People in the United States are honoring Monday those who died in military service with the annual Memorial Day holiday.
While many communities across the country honored war dead with parades, patriotic concerts and ceremonies, others marked the day with quiet reflection on those who have lost their lives in military service.
President Barack Obama laid a wreath at the Tomb of the Unknowns as part of his observance of Memorial Day. The ceremony at Arlington National Cemetery was attended by dignitaries, military personnel and families of the fallen.
Obama spoke about the men and women who have died to secure the United States' liberty and keep its citizen safe. He also noted that this is the first Memorial Day since the war in Afghanistan came to an end. The president said Afghanistan remains a dangerous place and that fewer than 10,000 troops remain in Afghanistan to train and assist Afghan forces.

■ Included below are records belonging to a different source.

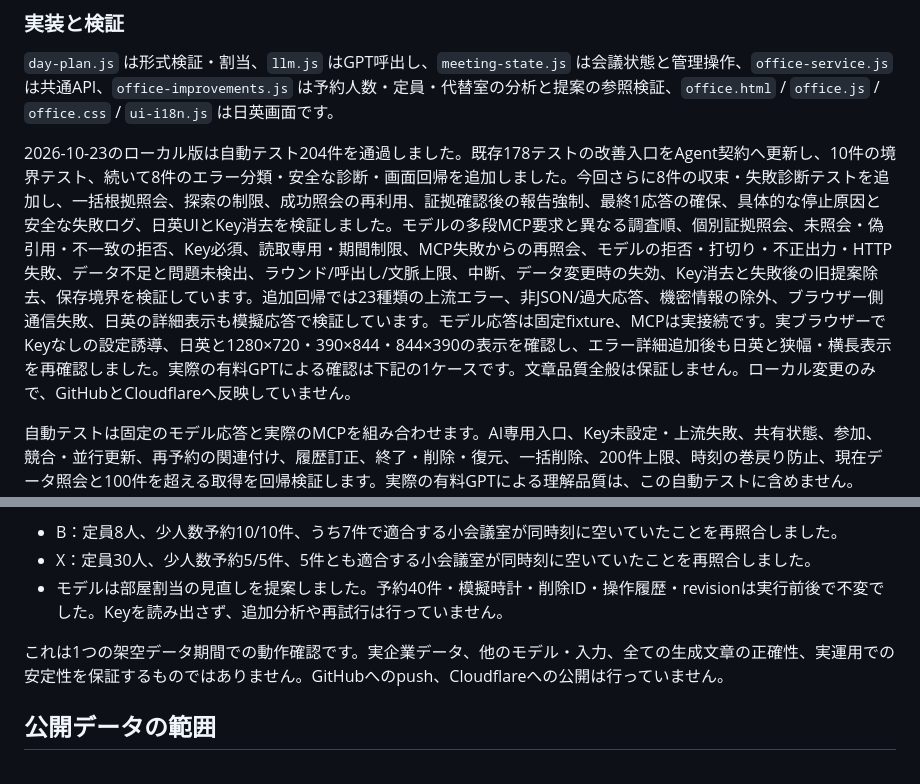
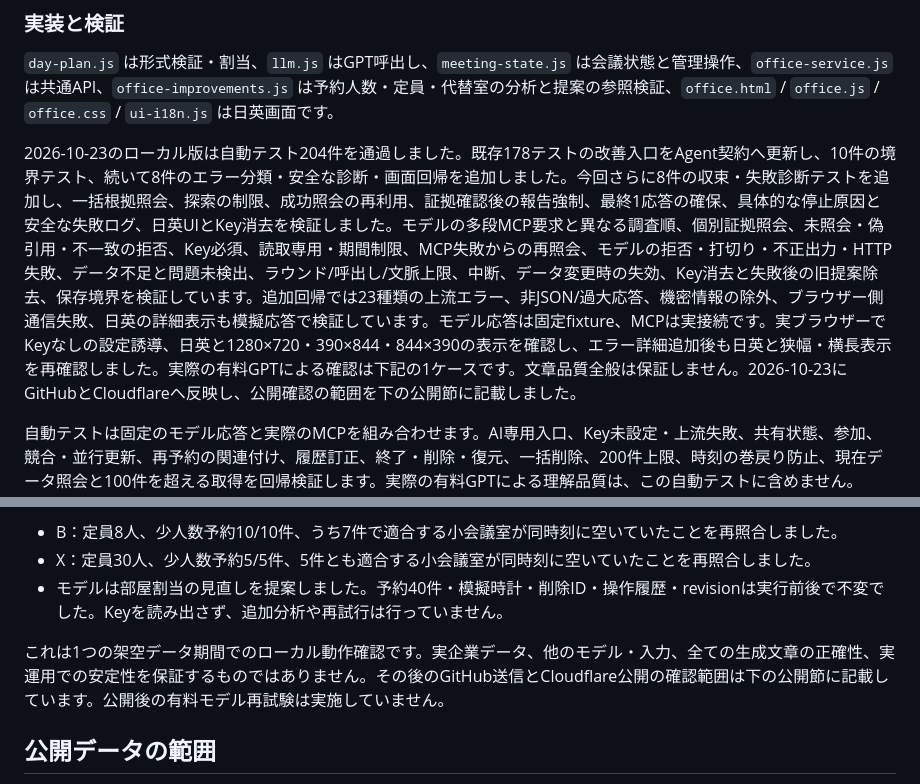
Before and after one commit to linqichenggg/intentspace-office-mcp-demo, a Markdown page: README.md, 2 parts joined by grey strips. Drawn GitHub-style.

```diff
--- a/README.md
+++ b/README.md
@@ -119,7 +119,7 @@ API：
 
 `day-plan.js` は形式検証・割当、`llm.js` はGPT呼出し、`meeting-state.js` は会議状態と管理操作、`office-service.js` は共通API、`office-improvements.js` は予約人数・定員・代替室の分析と提案の参照検証、`office.html` / `office.js` / `office.css` / `ui-i18n.js` は日英画面です。
 
-2026-10-23のローカル版は自動テスト204件を通過しました。既存178テストの改善入口をAgent契約へ更新し、10件の境界テスト、続いて8件のエラー分類・安全な診断・画面回帰を追加しました。今回さらに8件の収束・失敗診断テストを追加し、一括根拠照会、探索の制限、成功照会の再利用、証拠確認後の報告強制、最終1応答の確保、具体的な停止原因と安全な失敗ログ、日英UIとKey消去を検証しました。モデルの多段MCP要求と異なる調査順、個別証拠照会、未照会・偽引用・不一致の拒否、Key必須、読取専用・期間制限、MCP失敗からの再照会、モデルの拒否・打切り・不正出力・HTTP失敗、データ不足と問題未検出、ラウンド/呼出し/文脈上限、中断、データ変更時の失効、Key消去と失敗後の旧提案除去、保存境界を検証しています。追加回帰では23種類の上流エラー、非JSON/過大応答、機密情報の除外、ブラウザー側通信失敗、日英の詳細表示も模擬応答で検証しています。モデル応答は固定fixture、MCPは実接続です。実ブラウザーでKeyなしの設定誘導、日英と1280×720・390×844・844×390の表示を確認し、エラー詳細追加後も日英と狭幅・横長表示を再確認しました。実際の有料GPTによる確認は下記の1ケースです。文章品質全般は保証しません。ローカル変更のみで、GitHubとCloudflareへ反映していません。
+2026-10-23のローカル版は自動テスト204件を通過しました。既存178テストの改善入口をAgent契約へ更新し、10件の境界テスト、続いて8件のエラー分類・安全な診断・画面回帰を追加しました。今回さらに8件の収束・失敗診断テストを追加し、一括根拠照会、探索の制限、成功照会の再利用、証拠確認後の報告強制、最終1応答の確保、具体的な停止原因と安全な失敗ログ、日英UIとKey消去を検証しました。モデルの多段MCP要求と異なる調査順、個別証拠照会、未照会・偽引用・不一致の拒否、Key必須、読取専用・期間制限、MCP失敗からの再照会、モデルの拒否・打切り・不正出力・HTTP失敗、データ不足と問題未検出、ラウンド/呼出し/文脈上限、中断、データ変更時の失効、Key消去と失敗後の旧提案除去、保存境界を検証しています。追加回帰では23種類の上流エラー、非JSON/過大応答、機密情報の除外、ブラウザー側通信失敗、日英の詳細表示も模擬応答で検証しています。モデル応答は固定fixture、MCPは実接続です。実ブラウザーでKeyなしの設定誘導、日英と1280×720・390×844・844×390の表示を確認し、エラー詳細追加後も日英と狭幅・横長表示を再確認しました。実際の有料GPTによる確認は下記の1ケースです。文章品質全般は保証しません。2026-10-23にGitHubとCloudflareへ反映し、公開確認の範囲を下の公開節に記載しました。
 
 自動テストは固定のモデル応答と実際のMCPを組み合わせます。AI専用入口、Key未設定・上流失敗、共有状態、参加、競合・並行更新、再予約の関連付け、履歴訂正、終了・削除・復元、一括削除、200件上限、時刻の巻戻り防止、現在データ照会と100件を超える取得を回帰検証します。実際の有料GPTによる理解品質は、この自動テストに含めません。Cloudflareの公開確認は下の公開節で区別します。
 
@@ -131,7 +131,7 @@ API：
 - X：定員30人、少人数予約5/5件、5件とも適合する小会議室が同時刻に空いていたことを再照合しました。
 - モデルは部屋割当の見直しを提案しました。予約40件・模擬時計・削除ID・操作履歴・revisionは実行前後で不変でした。Keyを読み出さず、追加分析や再試行は行っていません。
 
-これは1つの架空データ期間での動作確認です。実企業データ、他のモデル・入力、全ての生成文章の正確性、実運用での安定性を保証するものではありません。GitHubへのpush、Cloudflareへの公開は行っていません。
+これは1つの架空データ期間でのローカル動作確認です。実企業データ、他のモデル・入力、全ての生成文章の正確性、実運用での安定性を保証するものではありません。その後のGitHub送信とCloudflare公開の確認範囲は下の公開節に記載しています。公開後の有料モデル再試験は実施していません。
 
 ## 公開データの範囲
 
```
Also changed, not shown: other parts of README.md (+11 -3 lines).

WATCH: President Obama at Arlington Cemetery
On Sunday, thousands of motorcycle riders rolled through Washington for the annual Rolling Thunder rally to call attention to prisoners of war and those missing in action.
WATCH: Katherine Gypson's report on Rolling Thunder

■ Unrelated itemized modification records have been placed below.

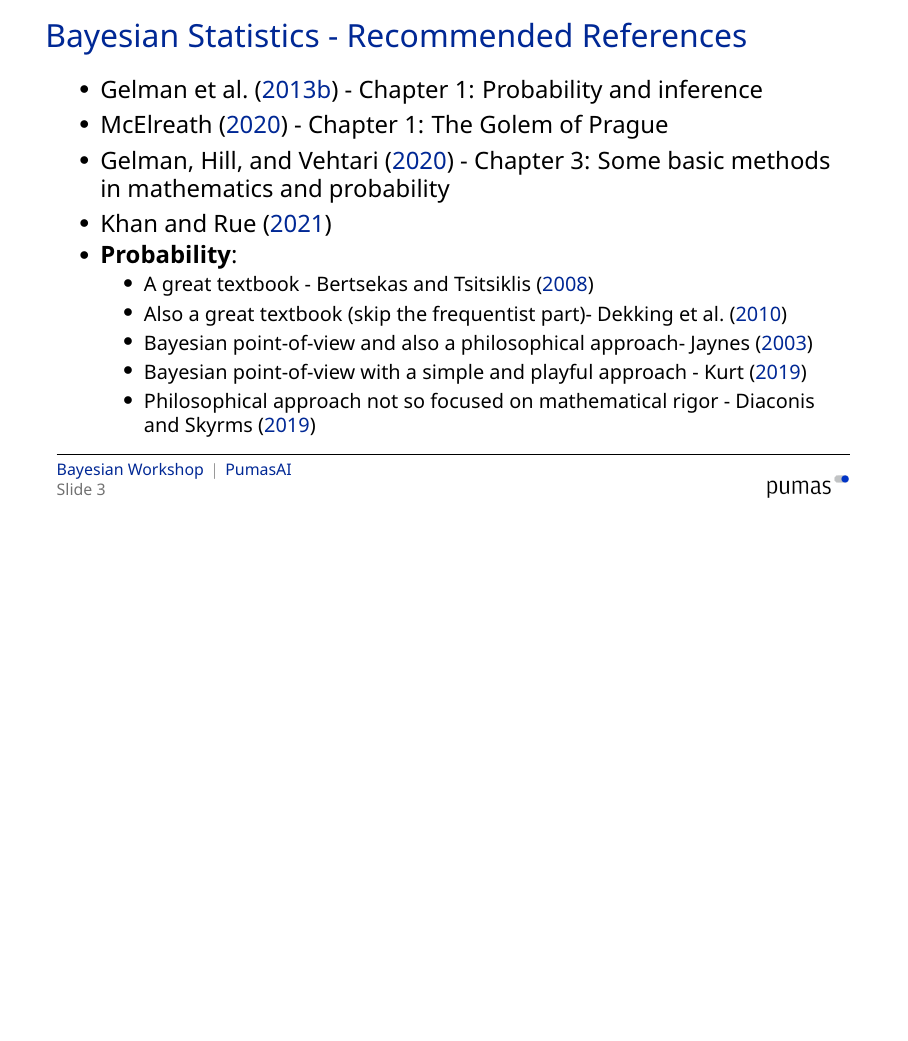
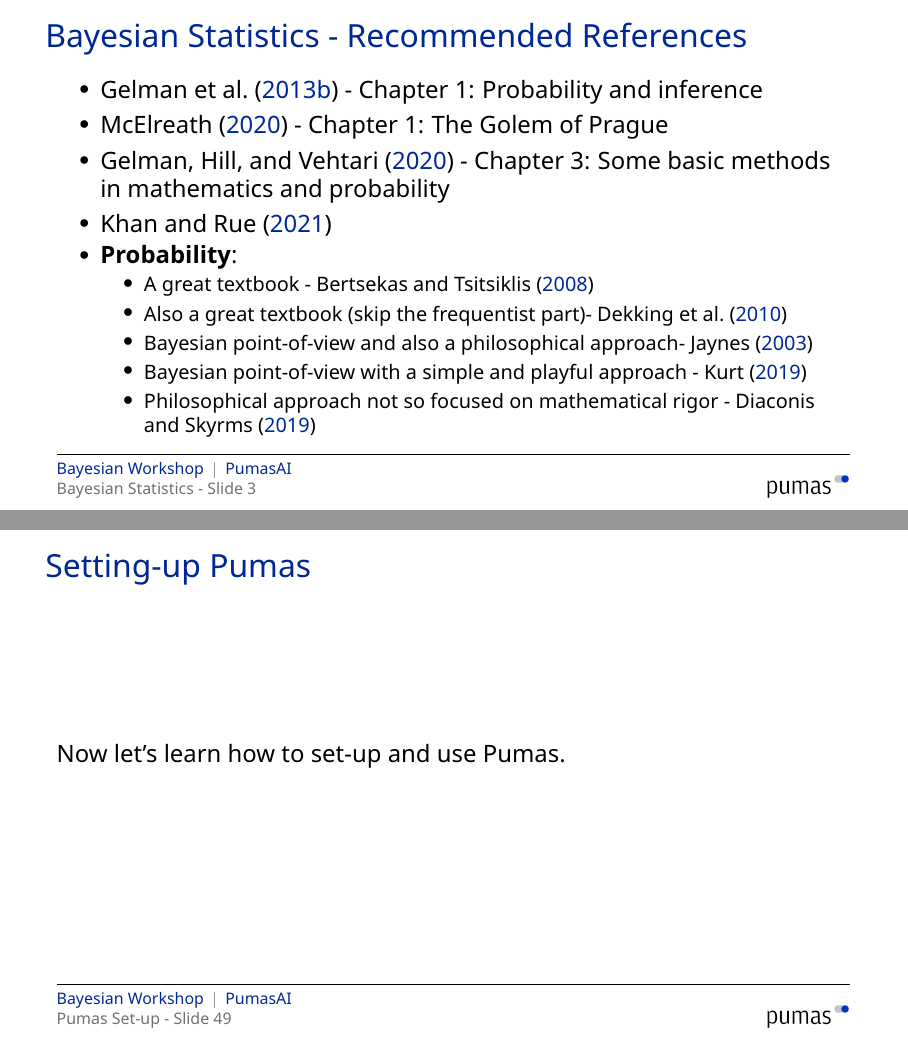
Before and after one commit to PumasAI-Labs/Bayesian-Workshop, LaTeX slides (slides/slides.tex): page 5 of 215 before the commit and pages 5 and 51 of 215 after it, the two joined at a grey line, the shorter picture padded with empty space. The pictures show the PDF file slides/slides.pdf that the author committed with the source.

Commit message:
added dynamic section name to footer

```diff
--- a/slides/slides.tex
+++ b/slides/slides.tex
@@ -139,7 +139,7 @@
 % logos
 
 % footer page
-\renewcommand{\pageword}{Slide}
+\renewcommand{\pageword}{\secname~- Slide}
 
 % Math Font Default (Fira is strange)
 \renewcommand\mathfamilydefault{\rmdefault}
```
Also changed, not shown: slides/slides.pdf.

The first large-scale observance of what was originally called Decoration Day took place at Arlington cemetery in 1868, three years after the bloody U.S. Civil War that killed more than 600,000 people.

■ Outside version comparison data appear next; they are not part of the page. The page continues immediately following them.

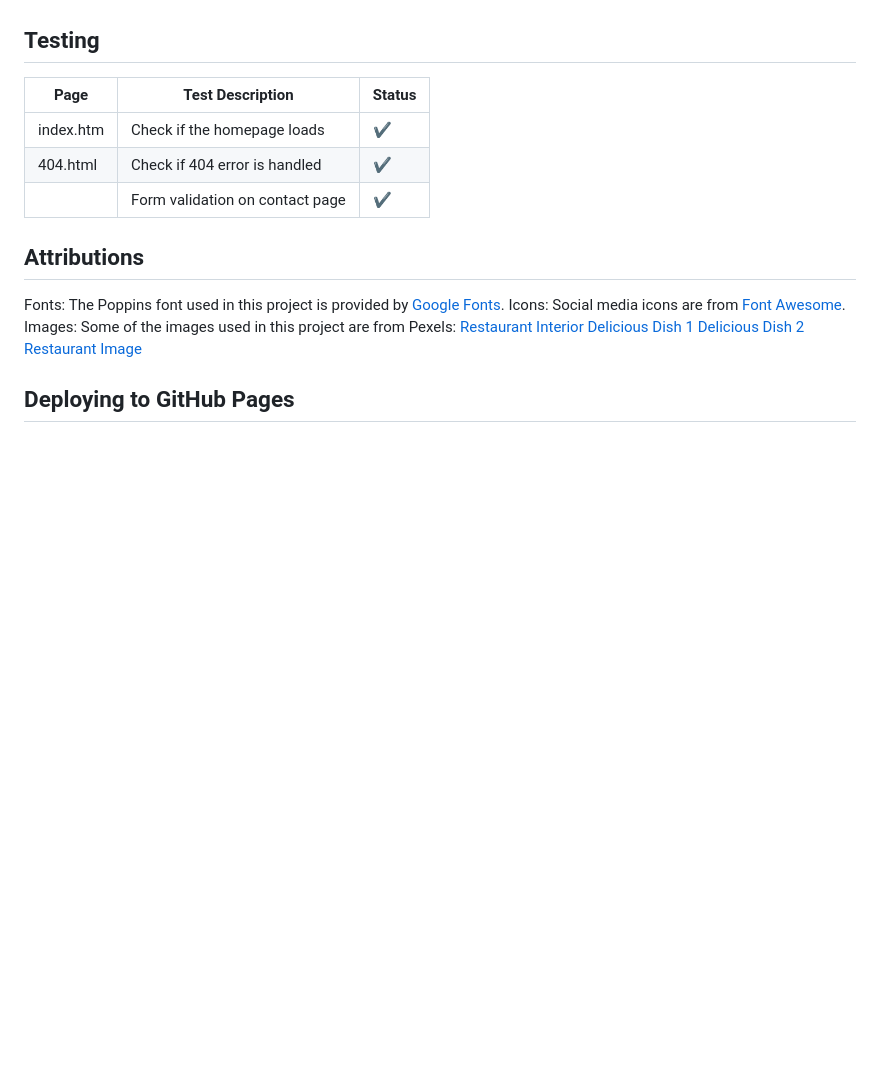
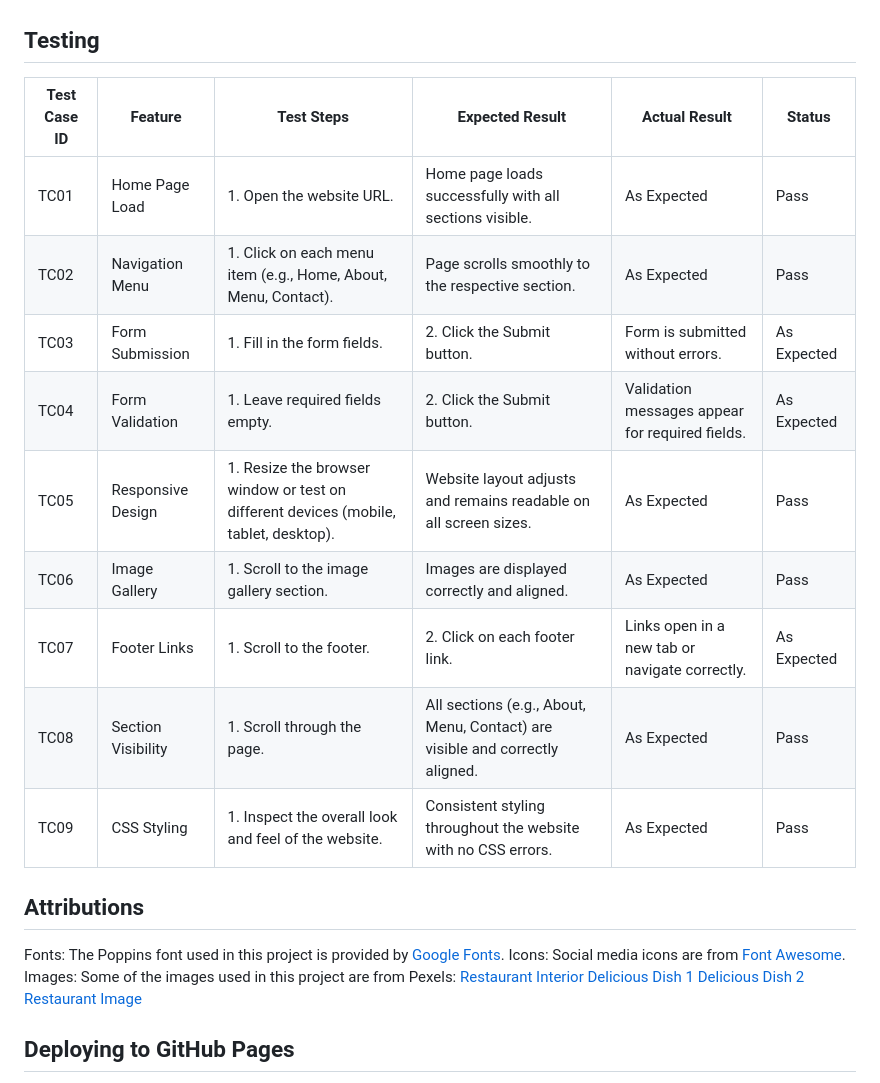
Before and after one commit to Atpswift/Portfolio1, a Markdown page: README.md, the part around the change. GitHub-like rendering; blank space fills up the shorter version.

```diff
--- a/README.md
+++ b/README.md
@@ -145,11 +145,19 @@ The website is deployed on Github Pages. You can view the live site [here](https
 
 ## Testing
 
-| Page      | Test Description                | Status |
-| --------- | ------------------------------- | ------ |
-| index.htm | Check if the homepage loads     | ✔️     |
-| 404.html  | Check if 404 error is handled   | ✔️     |
-|           | Form validation on contact page | ✔️     |
+| Test Case ID | Feature                | Test Steps                                                                 | Expected Result                                              | Actual Result | Status  |
+|--------------|------------------------|---------------------------------------------------------------------------|-------------------------------------------------------------|---------------|---------|
+| TC01         | Home Page Load         | 1. Open the website URL.                                                  | Home page loads successfully with all sections visible.     | As Expected   | Pass    |
+| TC02         | Navigation Menu        | 1. Click on each menu item (e.g., Home, About, Menu, Contact).            | Page scrolls smoothly to the respective section.            | As Expected   | Pass    |
+| TC03         | Form Submission        | 1. Fill in the form fields.                                               | 2. Click the Submit button.                                 | Form is submitted without errors. | As Expected   | Pass    |
+| TC04         | Form Validation        | 1. Leave required fields empty.                                           | 2. Click the Submit button.                                 | Validation messages appear for required fields.             | As Expected   | Pass    |
+| TC05         | Responsive Design      | 1. Resize the browser window or test on different devices (mobile, tablet, desktop). | Website layout adjusts and remains readable on all screen sizes. | As Expected   | Pass    |
+| TC06         | Image Gallery          | 1. Scroll to the image gallery section.                                   | Images are displayed correctly and aligned.                 | As Expected   | Pass    |
+| TC07         | Footer Links           | 1. Scroll to the footer.                                                  | 2. Click on each footer link.                               | Links open in a new tab or navigate correctly.              | As Expected   | Pass    |
+| TC08         | Section Visibility     | 1. Scroll through the page.                                               | All sections (e.g., About, Menu, Contact) are visible and correctly aligned. | As Expected   | Pass    |
+| TC09         | CSS Styling            | 1. Inspect the overall look and feel of the website.                      | Consistent styling throughout the website with no CSS errors. | As Expected   | Pass    |
+
+
 
 ## Attributions
 
```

Many Americans have the day off from work and school, and the three-day weekend is seen as the unofficial start of the summer vacation season. Many families have picnics or make trips to the beach, parks or campgrounds.